Problem to work on
Leave out the pictures and repeat the data exactly.

━━━━━ Data listing

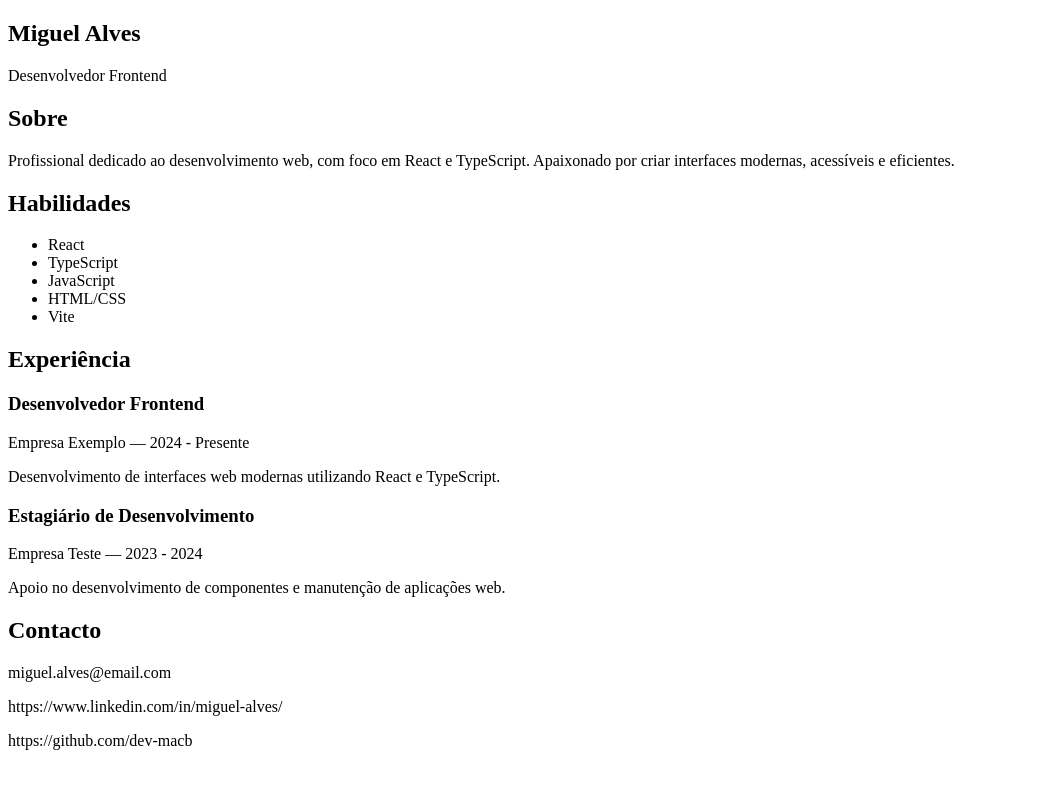
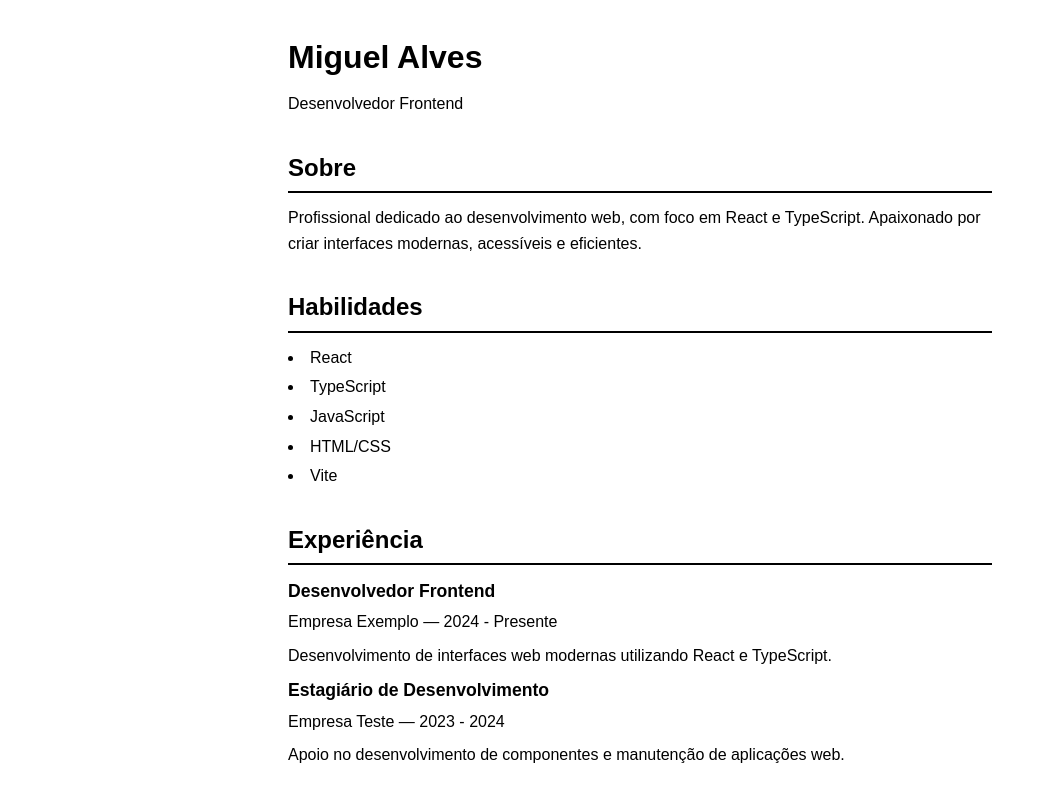
Before and after one commit to dev-macb/dev-macb.github.io, a React (Vite) app: page / in a window 1280 px wide. Shown: the top 800 px of the page, without its empty margins (0-1047 px from the left). Built offline with nearby package versions, Linux system fonts and the light colour scheme.

Commit message:
Adiciona estilos CSS: layout centralizado a 60%, fundo branco, fonte preta

```diff
--- /dev/null
+++ b/src/index.css
@@ -0,0 +1,56 @@
+* {
+    margin: 0;
+    padding: 0;
+    box-sizing: border-box;
+}
+
+body {
+    background-color: #ffffff;
+    color: #000000;
+    font-family: sans-serif;
+    line-height: 1.6;
+}
+
+#root {
+    display: flex;
+    justify-content: center;
+}
+
+main {
+    max-width: 60%;
+    width: 100%;
+    padding: 2rem;
+}
+
+section {
+    margin-bottom: 2rem;
+}
+
+h1 {
+    font-size: 2rem;
+    margin-bottom: 0.5rem;
+}
+
+h2 {
+    font-size: 1.5rem;
+    margin-bottom: 0.75rem;
+    border-bottom: 2px solid #000000;
+    padding-bottom: 0.25rem;
+}
+
+h3 {
+    font-size: 1.1rem;
+    margin-bottom: 0.25rem;
+}
+
+p {
+    margin-bottom: 0.5rem;
+}
+
+ul {
+    list-style-position: inside;
+}
+
+li {
+    margin-bottom: 0.25rem;
+}
--- a/src/main.tsx
+++ b/src/main.tsx
@@ -1,6 +1,7 @@
 import App from './App.tsx';
 import { StrictMode } from 'react';
 import { createRoot } from 'react-dom/client';
+import './index.css';
 
 createRoot(document.getElementById('root')!).render(
     <StrictMode>
```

━━━━━━━━━━

Exercise result
Before and after one commit to dev-macb/dev-macb.github.io, a React (Vite) app: page / in a window 1280 px wide. Shown: the top 800 px of the page, without its empty margins (0-1047 px from the left). Built offline with nearby package versions, Linux system fonts and the light colour scheme.

Commit message:
Adiciona estilos CSS: layout centralizado a 60%, fundo branco, fonte preta

```diff
--- /dev/null
+++ b/src/index.css
@@ -0,0 +1,56 @@
+* {
+    margin: 0;
+    padding: 0;
+    box-sizing: border-box;
+}
+
+body {
+    background-color: #ffffff;
+    color: #000000;
+    font-family: sans-serif;
+    line-height: 1.6;
+}
+
+#root {
+    display: flex;
+    justify-content: center;
+}
+
+main {
+    max-width: 60%;
+    width: 100%;
+    padding: 2rem;
+}
+
+section {
+    margin-bottom: 2rem;
+}
+
+h1 {
+    font-size: 2rem;
+    margin-bottom: 0.5rem;
+}
+
+h2 {
+    font-size: 1.5rem;
+    margin-bottom: 0.75rem;
+    border-bottom: 2px solid #000000;
+    padding-bottom: 0.25rem;
+}
+
+h3 {
+    font-size: 1.1rem;
+    margin-bottom: 0.25rem;
+}
+
+p {
+    margin-bottom: 0.5rem;
+}
+
+ul {
+    list-style-position: inside;
+}
+
+li {
+    margin-bottom: 0.25rem;
+}
--- a/src/main.tsx
+++ b/src/main.tsx
@@ -1,6 +1,7 @@
 import App from './App.tsx';
 import { StrictMode } from 'react';
 import { createRoot } from 'react-dom/client';
+import './index.css';
 
 createRoot(document.getElementById('root')!).render(
     <StrictMode>
```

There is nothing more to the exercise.